Labor Day was intended to honor “the working man.” Never mind that women have always worked—and labored in ways no man can experience. Labor Day was first observed in 1882, when a New York City labor organization, the Central Labor Union, a branch of the Knights of Labor, held a parade there. Over the next few years, Labor Day holidays were celebrated elsewhere. In 1894, Labor Day became a federal holiday. In the summer of that year, President Grover Cleveland sent in US army troops to end the Pullman Strike, which had stopped the railways. At least 30 strikers were killed and more wounded in the ensuing violence. Within a week after the strike was so violently put down, Cleveland signed the legislation making Labor Day a federal holiday. The September date was chosen to distance the holiday from May 1 (International Workers Day), which was associated with the Haymarket Riot in Chicago (May 4, 1886) and protests by labor unions. (Here is a short article on Labor Day. And another.
School terms in the U.S. used to begin the day after Labor Day, although weirdly, many now begin in August. This is the first time in 37 years that my husband will not be entering his school on the day after Labor Day. In his former district, it is still the first day for students. As a public school teacher, my husband has also been a member of the teachers’ union. Yes, the union that our governor has said should get “a punch in the face.” Many Americans have forgotten that it is because of unions that we have child labor laws, eight-hour workdays, work breaks, and other benefits.
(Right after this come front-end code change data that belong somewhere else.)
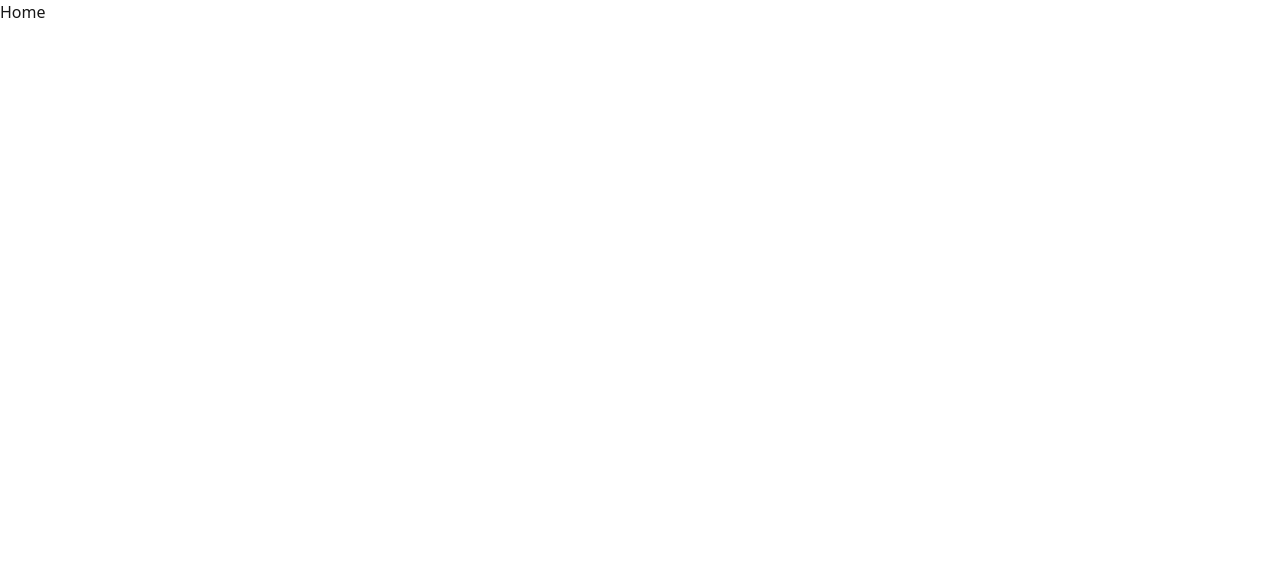
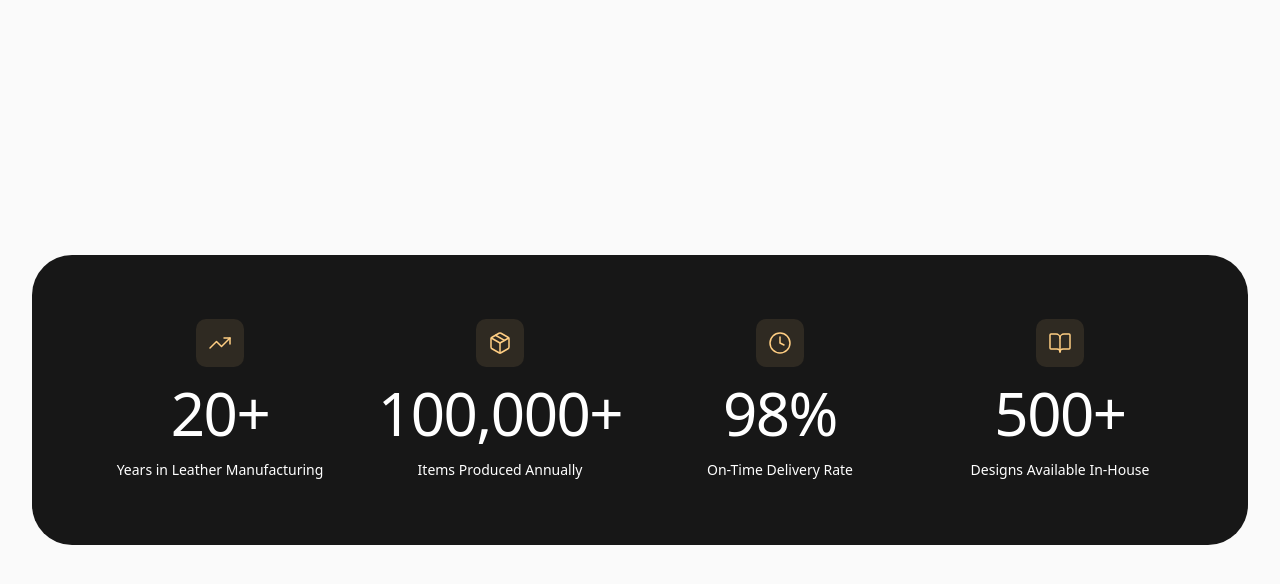
Before and after one commit to Lordevs/Smart-Range-Leather, a Next.js app: page / in a window 1280 px wide. Shown: the top 584 px of the page. Built offline with nearby package versions, Linux system fonts and the light colour scheme.

Commit message:
create stats component

```diff
--- a/src/app/globals.css
+++ b/src/app/globals.css
@@ -2,6 +2,10 @@
 @import "tw-animate-css";
 
 @custom-variant dark (&:is(.dark *));
+
+@theme {
+  --font-tinos: var(--font-tinos);
+}
 
 :root {
   --background: oklch(1 0 0);
@@ -91,8 +95,8 @@
   --sidebar-accent-foreground: oklch(0.9850 0 0);
   --sidebar-border: oklch(0.2750 0 0);
   --sidebar-ring: oklch(0.4390 0 0);
-  --font-sans: ui-sans-serif, system-ui, -apple-system, BlinkMacSystemFont, 'Segoe UI', Roboto, 'Helvetica Neue', Arial, 'Noto Sans', sans-serif, 'Apple Color Emoji', 'Segoe UI Emoji', 'Segoe UI Symbol', 'Noto Color Emoji';
-  --font-serif: ui-serif, Georgia, Cambria, "Times New Roman", Times, serif;
+  --font-sans: var(--font-tinos), ui-sans-serif, system-ui, -apple-system, BlinkMacSystemFont, 'Segoe UI', Roboto, 'Helvetica Neue', Arial, 'Noto Sans', sans-serif, 'Apple Color Emoji', 'Segoe UI Emoji', 'Segoe UI Symbol', 'Noto Color Emoji';
+  --font-serif: var(--font-tinos), ui-serif, Georgia, Cambria, "Times New Roman", Times, serif;
   --font-mono: ui-monospace, SFMono-Regular, Menlo, Monaco, Consolas, "Liberation Mono", "Courier New", monospace;
   --radius: 0.625rem;
   --shadow-x: 0;
@@ -148,6 +152,7 @@
   --font-sans: var(--font-sans);
   --font-mono: var(--font-mono);
   --font-serif: var(--font-serif);
+  --font-tinos: var(--font-tinos);
 
   --radius-sm: calc(var(--radius) - 4px);
   --radius-md: calc(var(--radius) - 2px);
@@ -168,7 +173,12 @@
   * {
     @apply border-border outline-ring/50;
   }
+
   body {
-    @apply bg-background text-foreground;
+    @apply bg-background text-foreground font-sans;
   }
 }
+
+html {
+  font-family: var(--font-tinos), serif;
+}
--- a/src/app/layout.tsx
+++ b/src/app/layout.tsx
@@ -1,15 +1,13 @@
 import type { Metadata } from "next";
-import { Geist, Geist_Mono } from "next/font/google";
+import { Tinos } from "next/font/google";
 import "./globals.css";
 
-const geistSans = Geist({
-  variable: "--font-geist-sans",
+const tinos = Tinos({
   subsets: ["latin"],
-});
-
-const geistMono = Geist_Mono({
-  variable: "--font-geist-mono",
-  subsets: ["latin"],
+  weight: ["400", "700"],
+  style: ["normal", "italic"],
+  variable: "--font-tinos",
+  display: "swap",
 });
 
 export const metadata: Metadata = {
@@ -25,7 +23,7 @@ export default function RootLayout({
   return (
     <html lang="en">
       <body
-        className={`${geistSans.variable} ${geistMono.variable} antialiased`}>
+        className={`${tinos.variable} font-sans antialiased`}>
         {children}
       </body>
     </html>
--- a/src/app/page.tsx
+++ b/src/app/page.tsx
@@ -1,3 +1,9 @@
+import { StatsSection } from "@/components/common/stats-section";
+
 export default function Home() {
-  return <div>Home</div>;
+  return (
+    <main className="min-h-screen bg-neutral-50 dark:bg-neutral-950 flex items-center justify-center p-4">
+      <StatsSection />
+    </main>
+  );
 }
--- /dev/null
+++ b/src/components/common/stats-section.tsx
@@ -0,0 +1,53 @@
+import { TrendingUp, Package, Clock, BookOpen } from "lucide-react";
+
+const stats = [
+    {
+        icon: TrendingUp,
+        value: "20+",
+        label: "Years in Leather Manufacturing",
+    },
+    {
+        icon: Package,
+        value: "100,000+",
+        label: "Items Produced Annually",
+    },
+    {
+        icon: Clock,
+        value: "98%",
+        label: "On-Time Delivery Rate",
+    },
+    {
+        icon: BookOpen,
+        value: "500+",
+        label: "Designs Available In-House",
+    },
+];
+
+export function StatsSection() {
+    return (
+        <div className="w-full px-4 py-12">
+            <div className="mx-auto max-w-7xl">
+                <div className="grid grid-cols-1 gap-8 rounded-[2.5rem] bg-foreground p-12 md:grid-cols-2 lg:grid-cols-4 lg:p-16">
+                    {stats.map((stat, index) => (
+                        <div
+                            key={index}
+                            className="group flex flex-col items-center text-center space-y-4 transition-all duration-300 hover:scale-105"
+                        >
+                            <div className="flex h-12 w-12 items-center justify-center rounded-lg bg-primary/10">
+                                <stat.icon className="h-6 w-6 text-primary" strokeWidth={1.5} />
+                            </div>
+                            <div className="space-y-4">
+                                <h3 className="text-5xl font-normal tracking-tight text-white md:text-6xl">
+                                    {stat.value}
+                                </h3>
+                                <p className="text-sm font-medium text-white leading-relaxed mx-auto">
+                                    {stat.label}
+                                </p>
+                            </div>
+                        </div>
+                    ))}
+                </div>
+            </div>
+        </div>
+    );
+}
```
Labor Day is also the title of a book by Joyce Maynard made into a movie with Josh Brolin and Kate Winslet. It is both a coming-of-age story and a romance. If you read the book or see the movie, be prepared to dream of peach pie. Really. (Here’s the recipe used in the movie. I would use all butter for my crust.)
So what will I be doing today on Labor Day? Well, I’ll be working, of course. After all, I have deadlines to meet. But there will be time to eat some killer nachos and watch a movie with my husband, too. Perhaps I’ll bake a peach pie, as well. It’s a holiday. I will labor, but I won’t forget to enjoy the waning summer.